elm-d3 provides Elm bindings for d3.js. It enables you to create type-safe, composable widgets using HTML, SVG, and CSS. D3 acts as a conceptual basis for the library, as well as an alternative renderer for Elm.


First make sure that you have node.js installed, as well as the Elm compiler. Once you've installed those dependencies, clone the elm-d3 repository and run the following command from the root directory:


This will locally install the smash utility and build the library.

To get an example compiled and running in your browser, use the following command:

elm-make examples/Circles.elm --output circles.html

You must then edit the HTML file and add a <script> tag that will load the D3.js library. (Unfortunately, it is no longer possible to control linking of external JavaScript code using the Elm compiler, so this manual step is necessary.) Then, load it up on your browser:

open build/examples/circles.html

If you're not using OS X, the last command won't work. In that case open circles.html however you normally would in your operating system.
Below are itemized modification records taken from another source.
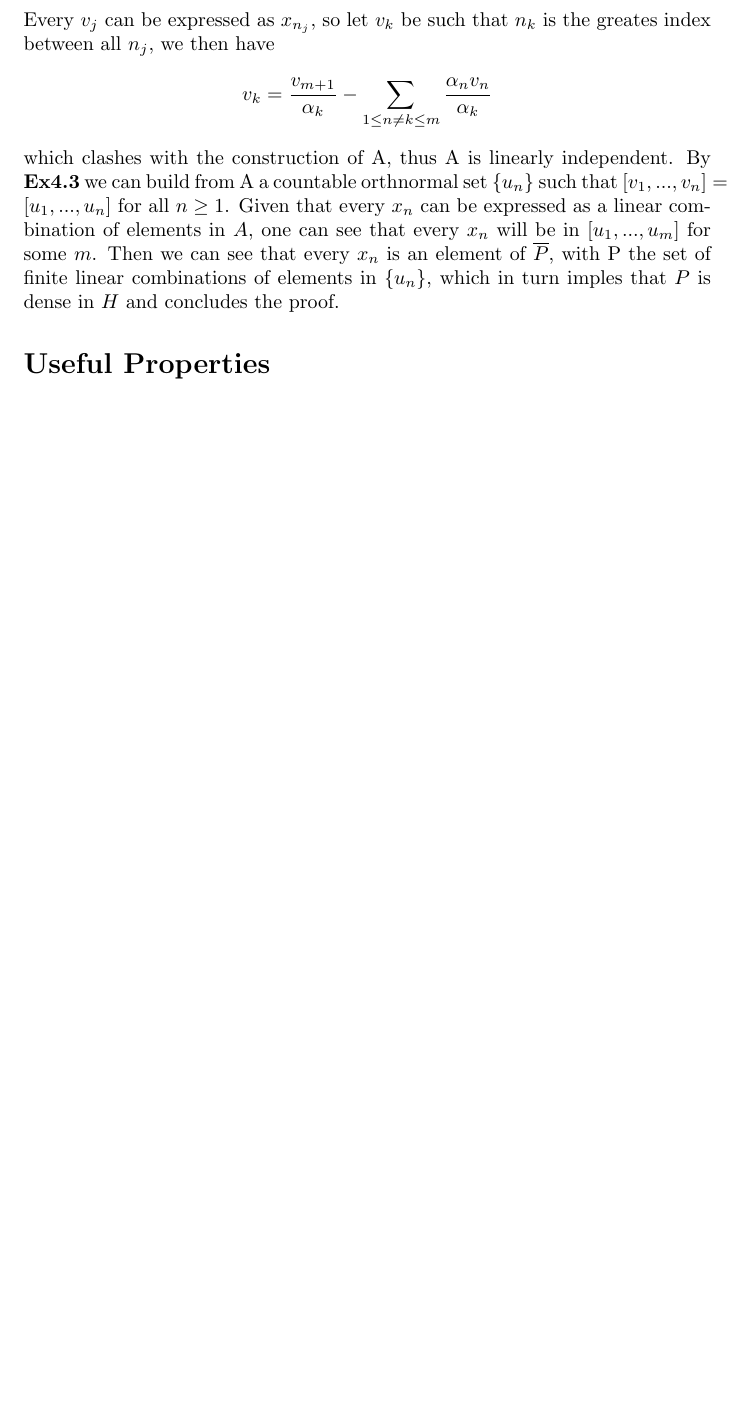
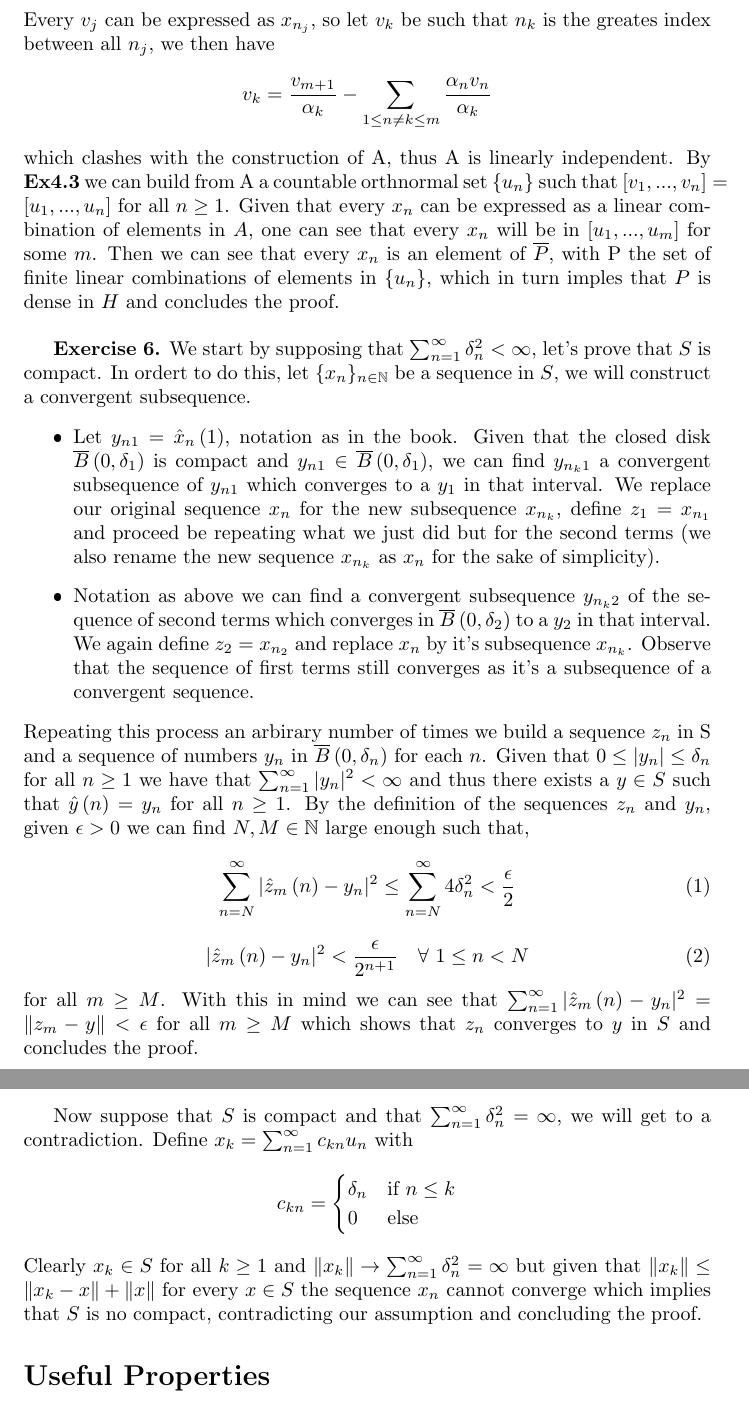
Before and after one commit to salvaCasta276/Rudin-RnCAnalysis-Solutions, a LaTeX document (Ch4-Elementary-Hilbert-Space-Theory/Elementary-Hilbert-Spaces-Theory.tex): part of page 2 of 2 before the commit and two parts of pages 2 and 3 of 3 after it, the two joined at a grey line, cut so that both start at the same text, the shorter picture padded with empty space. The pictures show the PDF file Ch4-Elementary-Hilbert-Space-Theory/Elementary-Hilbert-Spaces-Theory.pdf that the author committed with the source.

Commit message:
Added first part of Ex4.6

```diff
--- a/Ch4-Elementary-Hilbert-Space-Theory/Elementary-Hilbert-Spaces-Theory.tex
+++ b/Ch4-Elementary-Hilbert-Space-Theory/Elementary-Hilbert-Spaces-Theory.tex
@@ -43,6 +43,36 @@ Every $v_j$ can be expressed as $x_{n_j}$, so let $v_k$ be such that $n_k$ is th
 which clashes with the construction of A, thus A is linearly independent. By \textbf{Ex4.3} we can build from A a countable orthnormal set $\{u_n\}$ such that $[v_1, ..., v_n] = [u_1, ..., u_n]$ for all $n \ge 1$. Given that every $x_n$ can be expressed as a linear combination of elements in $A$, one can see that every $x_n$ will be in $[u_1, ..., u_m]$ for some $m$. Then we can see that every $x_n$ is an element of $\overline{P}$, with P the set of finite linear combinations of elements in $\{u_n\}$, which in turn imples that $P$ is dense in $H$ and concludes the proof.
 \end{exercise}
 
+\bigbreak
+
+\begin{exercise}\textbf{Exercise 6.}
+    We start by supposing that $\sum_{n=1}^{\infty} \delta_n^2 < \infty$, let's prove that $S$ is compact. In ordert to do this, let $\{x_n\}_{n \in \mathbb{N}}$ be a sequence in $S$, we will construct a convergent subsequence.
+\begin{itemize}
+    \item Let $y_{n1} = \hat{x}_n \left( 1 \right)$, notation as in the book. Given that the closed disk $\overline{B} \left( 0,\delta_1 \right)$ is compact and $y_{n1} \in \overline{B} \left( 0, \delta_1 \right) $, we can find $y_{n_k1}$ a convergent subsequence of $y_{n1}$ which converges to a $y_1$ in that interval. We replace our original sequence $x_n$ for the new subsequence $x_{n_k}$, define $z_1 = x_{n_1}$  and proceed be repeating what we just did but for the second terms (we also rename the new sequence $x_{n_k}$ as $x_n$ for the sake of simplicity).
+    \item Notation as above we can find a convergent subsequence $y_{n_k2}$ of the sequence of second terms which converges in $\overline{B} \left( 0,\delta_2 \right) $ to a $y_2$ in that interval. We again define $z_2 = x_{n_2}$ and replace $x_n$ by it's subsequence $x_{n_k}$. Observe that the sequence of first terms still converges as it's a subsequence of a convergent sequence.
+\end{itemize}
+Repeating this process an arbirary number of times we build a sequence $z_n$ in S and a sequence of numbers $y_n$ in $\overline{B} \left( 0,\delta_n \right) $ for each $n$. Given that $0 \le |y_n| \le \delta_n$ for all $n \ge 1$ we have that $\sum_{n=1}^{\infty} |y_n|^2 < \infty $ and thus there exists a $y \in S$ such that $\hat{y} \left( n \right) = y_n$ for all $n \ge 1$. By the definition of the sequences $z_n$ and $y_n$, given $\epsilon > 0$ we can find $N, M \in \mathbb{N}$ large enough such that,
+\begin{equation}
+    \sum_{n=N}^{\infty} |\hat{z}_m \left( n \right)  - y_n|^2 \le \sum_{n=N}^{\infty} 4\delta_n^2   < \frac{\epsilon}{2}
+\end{equation}
+\begin{equation}
+    |\hat{z}_m \left( n \right)  - y_n|^2 < \frac{\epsilon}{2^{n+1}} \quad \forall\ 1 \le n < N
+\end{equation}
+for all $m \ge M$. With this in mind we can see that $\sum_{n=1}^{\infty} |\hat{z}_m \left( n \right) - y_n|^2 =  \|z_m-y\|<\epsilon$ for all $m \ge M$ which shows that $z_n$ converges to $y$ in $S$ and concludes the proof.
+
+\bigbreak
+
+Now suppose that $S$ is compact and that $\sum_{n=1}^{\infty} \delta_n^2 = \infty $, we will get to a contradiction. Define $x_k = \sum_{n=1}^{\infty} c_{kn}u_n $ with
+\[
+    c_{kn} =
+    \begin{cases}
+        \delta_n & \text{if } n \le k \\
+        0 & \text{else}
+    \end{cases}
+\]
+Clearly $x_k \in S$ for all $k \ge 1$  and $\|x_k\| \rightarrow \sum_{n=1}^{\infty} \delta_n^2 = \infty$ but given that $\|x_k\| \le \|x_k-x\| + \|x\|$ for every $x \in S$ the sequence $x_n$ cannot converge which implies that $S$ is no compact, contradicting our assumption and concluding the proof.
+\end{exercise}
+
 \section*{Useful Properties}
 
 \end{document}
```
Also changed, not shown: Ch4-Elementary-Hilbert-Space-Theory/Elementary-Hilbert-Spaces-Theory.pdf.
Once the page is open, move your mouse left and right to add and remove circles, and move your mouse up and down to change their brightness.

Conceptual Prerequisites

In order to effectively use elm-d3, you should be familiar with the core concepts of D3.js, including data joins, nested selections, and reusable charts. The following series of blog posts by @mbostock introduce these concepts quite nicely, and independently of elm-d3 should be read by anybody that is interested in developing their D3.js skills:


elm-d3 is designed to be a very literal interpretation of the D3.js API. In fact, any D3.js code that uses only the Core Selection API should be fairly straightforward to port over to elm-d3. For example, here's a fragment of code taken from the Voronoi Diagram example (original D3.js version):

voronoi : D3 [D3.Voronoi.Point] [D3.Voronoi.Point]
voronoi =
  selectAll "path"
  |. bind cells
     |- enter <.> append "path"
     |- update
        |. fun attr "d" (\ps _ -> path ps)
        |. fun attr "class" (\_ i -> "q" ++ (show ((%) i 9)) ++ "-9")

Operations such as selectAll, enter, and attr have the same behavior as their D3.js counterparts. The bind operation is equivalent to the data() operator from D3.js, though it requires its argument to be a function. Similarly, attr also requires a function as its second argument, which takes the data bound to the element and the element's index in the selection. Another difference is that elm-d3 replaces method chaining with the |. operator. For example,

selectAll "path"
|. bind cells

is equivalent to


Sequencing is another operation that's slightly different in elm-d3. In Javascript, there's a common pattern where you apply a data bound to a selection, assign it to a variable, and then apply enter(), update, and exit() operations to the variable. In place of sequencing, you would use the |- infix operator. Its use is illustrated in the example above. You can see the equivalent code in JavaScript below.

var path = d3.selectAll('path')
    .bind(function(d) { ... });


    .attr('d', function(d) { ... })
    .attr('class', function(d) { ... });


Creating a selection such as voronoi above does not actually draw anything to the screen. Rather, it defines a computation that the runtime knows how to draw to the screen. To do this, you use the render function. Its first two arguments are the height and width of the drawing area. The third is the D3 a b that will be rendered. The final argument is the datum of type a that will be bound to the selection. The result is an Element that the Elm runtime knows what to do with:

main : Element
main = render 800 600 voronoi [{x: 200, y: 200}, {x: 320, y:100}]

Further documentation

For more information about the API, the source file in src/D3.elm. Each function is preceded by a comment describing the equivalent expression in JavaScript. Types are also very instructive.


BSD3, see LICENSE file for its text.